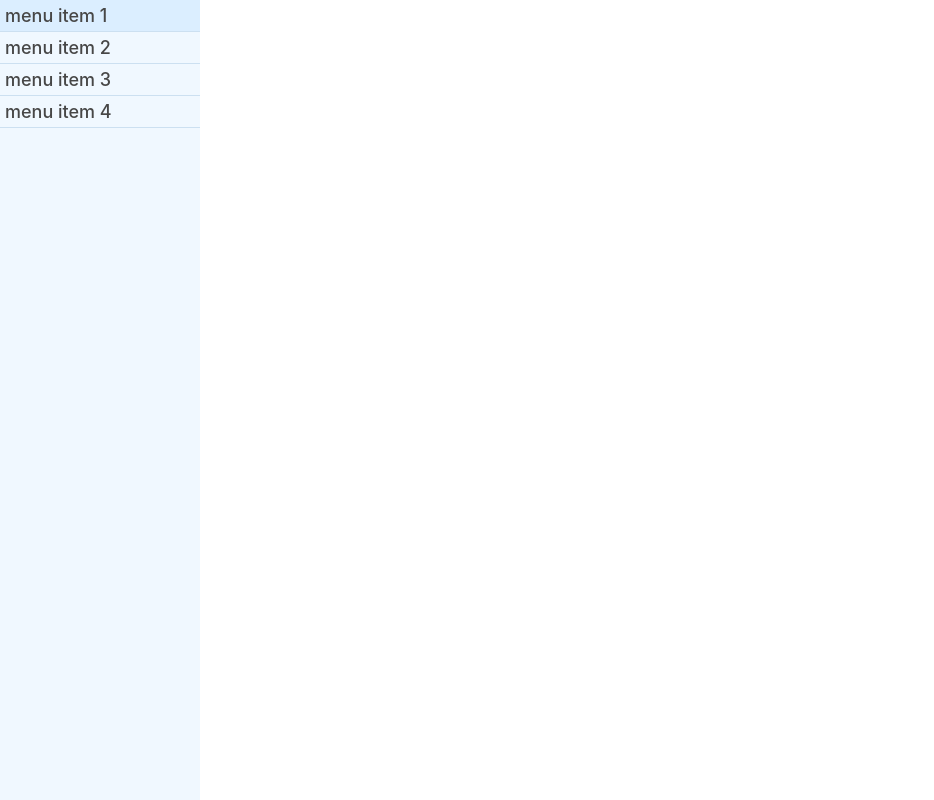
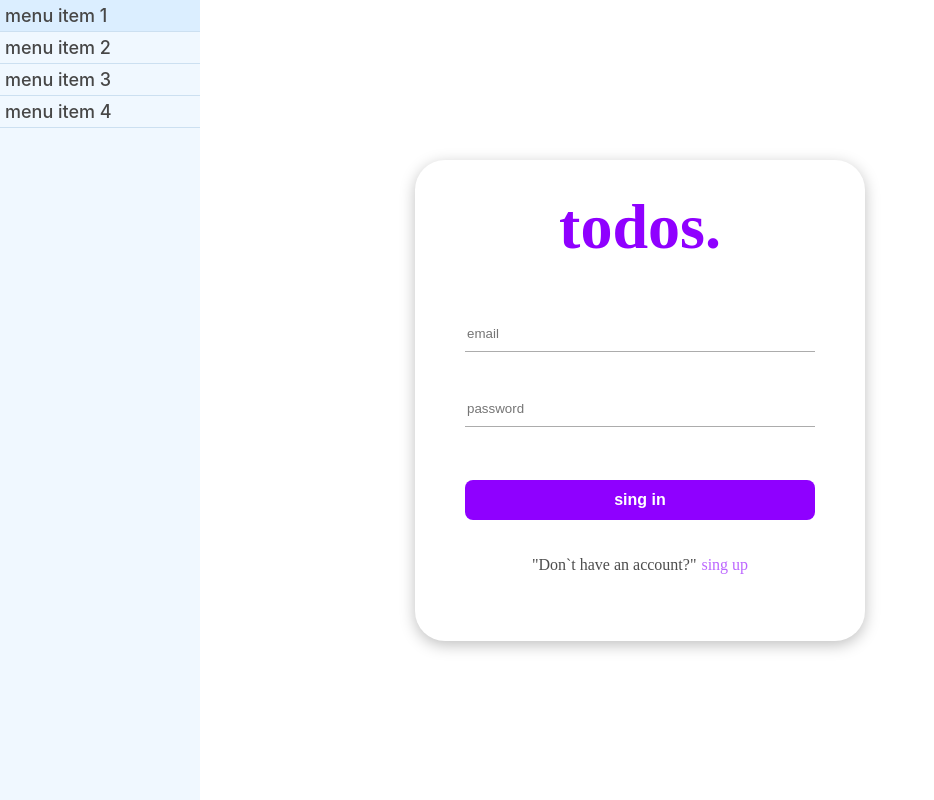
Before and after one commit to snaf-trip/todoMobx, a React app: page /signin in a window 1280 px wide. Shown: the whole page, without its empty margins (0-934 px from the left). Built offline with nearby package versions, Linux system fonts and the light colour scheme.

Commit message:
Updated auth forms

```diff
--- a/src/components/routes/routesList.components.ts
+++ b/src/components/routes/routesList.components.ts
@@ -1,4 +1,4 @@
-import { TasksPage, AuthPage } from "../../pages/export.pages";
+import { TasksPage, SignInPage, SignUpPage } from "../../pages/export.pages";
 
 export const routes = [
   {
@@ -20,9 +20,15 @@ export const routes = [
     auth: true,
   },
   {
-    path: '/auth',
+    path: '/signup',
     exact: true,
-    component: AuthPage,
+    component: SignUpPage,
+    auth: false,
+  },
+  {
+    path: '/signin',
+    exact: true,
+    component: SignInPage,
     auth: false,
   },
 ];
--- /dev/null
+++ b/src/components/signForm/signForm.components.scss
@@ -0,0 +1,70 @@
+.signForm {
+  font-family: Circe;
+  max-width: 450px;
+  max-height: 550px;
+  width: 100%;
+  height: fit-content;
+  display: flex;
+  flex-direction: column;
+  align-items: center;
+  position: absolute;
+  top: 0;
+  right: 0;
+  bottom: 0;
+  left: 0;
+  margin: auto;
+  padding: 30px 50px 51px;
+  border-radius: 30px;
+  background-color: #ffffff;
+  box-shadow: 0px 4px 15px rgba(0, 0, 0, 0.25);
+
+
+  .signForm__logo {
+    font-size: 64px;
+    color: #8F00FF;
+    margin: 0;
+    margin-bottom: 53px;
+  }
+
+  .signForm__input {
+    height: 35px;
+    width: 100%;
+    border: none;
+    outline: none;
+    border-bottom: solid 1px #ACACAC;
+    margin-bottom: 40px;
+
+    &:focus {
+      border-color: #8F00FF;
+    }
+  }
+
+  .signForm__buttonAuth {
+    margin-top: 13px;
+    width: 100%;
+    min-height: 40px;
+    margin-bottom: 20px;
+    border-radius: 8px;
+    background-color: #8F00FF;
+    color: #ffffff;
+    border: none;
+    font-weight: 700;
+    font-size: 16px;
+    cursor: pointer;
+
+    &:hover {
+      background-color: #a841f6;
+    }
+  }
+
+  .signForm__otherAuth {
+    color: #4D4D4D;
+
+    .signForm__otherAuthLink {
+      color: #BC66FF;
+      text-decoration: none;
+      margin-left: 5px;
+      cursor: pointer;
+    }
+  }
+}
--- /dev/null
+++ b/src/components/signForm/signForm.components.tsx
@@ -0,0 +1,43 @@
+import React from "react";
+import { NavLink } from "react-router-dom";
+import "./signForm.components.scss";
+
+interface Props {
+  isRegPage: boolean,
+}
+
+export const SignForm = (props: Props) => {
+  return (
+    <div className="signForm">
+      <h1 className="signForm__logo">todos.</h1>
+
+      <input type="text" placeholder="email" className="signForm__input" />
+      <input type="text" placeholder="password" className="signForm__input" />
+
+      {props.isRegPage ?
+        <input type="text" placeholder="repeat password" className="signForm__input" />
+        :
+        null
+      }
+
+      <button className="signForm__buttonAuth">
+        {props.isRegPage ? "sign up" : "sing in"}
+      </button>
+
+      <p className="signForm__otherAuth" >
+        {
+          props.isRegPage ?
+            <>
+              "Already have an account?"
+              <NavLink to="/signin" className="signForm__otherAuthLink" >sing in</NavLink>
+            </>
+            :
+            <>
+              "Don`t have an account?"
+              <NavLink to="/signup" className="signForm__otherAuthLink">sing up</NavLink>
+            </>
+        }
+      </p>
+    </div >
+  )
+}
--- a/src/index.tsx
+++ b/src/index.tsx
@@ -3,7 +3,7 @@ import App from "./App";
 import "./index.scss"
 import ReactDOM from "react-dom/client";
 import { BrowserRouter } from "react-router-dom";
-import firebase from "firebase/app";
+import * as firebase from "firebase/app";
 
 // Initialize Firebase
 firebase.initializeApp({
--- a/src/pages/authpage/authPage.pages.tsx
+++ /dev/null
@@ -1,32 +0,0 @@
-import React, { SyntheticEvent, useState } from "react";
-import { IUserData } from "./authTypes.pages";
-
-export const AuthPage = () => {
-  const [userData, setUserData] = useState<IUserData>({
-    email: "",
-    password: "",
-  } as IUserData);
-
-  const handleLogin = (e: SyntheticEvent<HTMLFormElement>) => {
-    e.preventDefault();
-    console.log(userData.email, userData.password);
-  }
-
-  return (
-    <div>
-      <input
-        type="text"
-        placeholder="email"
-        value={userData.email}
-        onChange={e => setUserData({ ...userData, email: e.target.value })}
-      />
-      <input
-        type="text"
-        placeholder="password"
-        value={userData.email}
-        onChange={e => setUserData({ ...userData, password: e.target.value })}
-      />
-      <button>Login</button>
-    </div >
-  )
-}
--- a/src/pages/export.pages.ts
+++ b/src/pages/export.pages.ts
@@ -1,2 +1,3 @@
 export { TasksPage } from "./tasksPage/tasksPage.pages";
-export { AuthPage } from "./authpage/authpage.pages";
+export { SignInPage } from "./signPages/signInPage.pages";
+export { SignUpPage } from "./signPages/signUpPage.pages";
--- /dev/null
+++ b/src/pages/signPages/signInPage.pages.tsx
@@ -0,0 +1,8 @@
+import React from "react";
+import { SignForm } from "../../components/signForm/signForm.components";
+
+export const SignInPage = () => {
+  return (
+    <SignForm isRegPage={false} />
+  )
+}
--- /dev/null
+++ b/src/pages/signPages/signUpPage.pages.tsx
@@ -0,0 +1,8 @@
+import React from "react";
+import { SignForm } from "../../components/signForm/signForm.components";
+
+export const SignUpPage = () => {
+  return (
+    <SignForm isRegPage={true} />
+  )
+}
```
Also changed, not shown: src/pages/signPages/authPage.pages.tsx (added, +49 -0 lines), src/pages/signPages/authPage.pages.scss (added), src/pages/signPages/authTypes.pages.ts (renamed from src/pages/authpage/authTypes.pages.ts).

○ ○ ○ ○

Task to complete: Your answer must be one number: the count of lines in the entries that contain the string "password".

Completed exercise: 6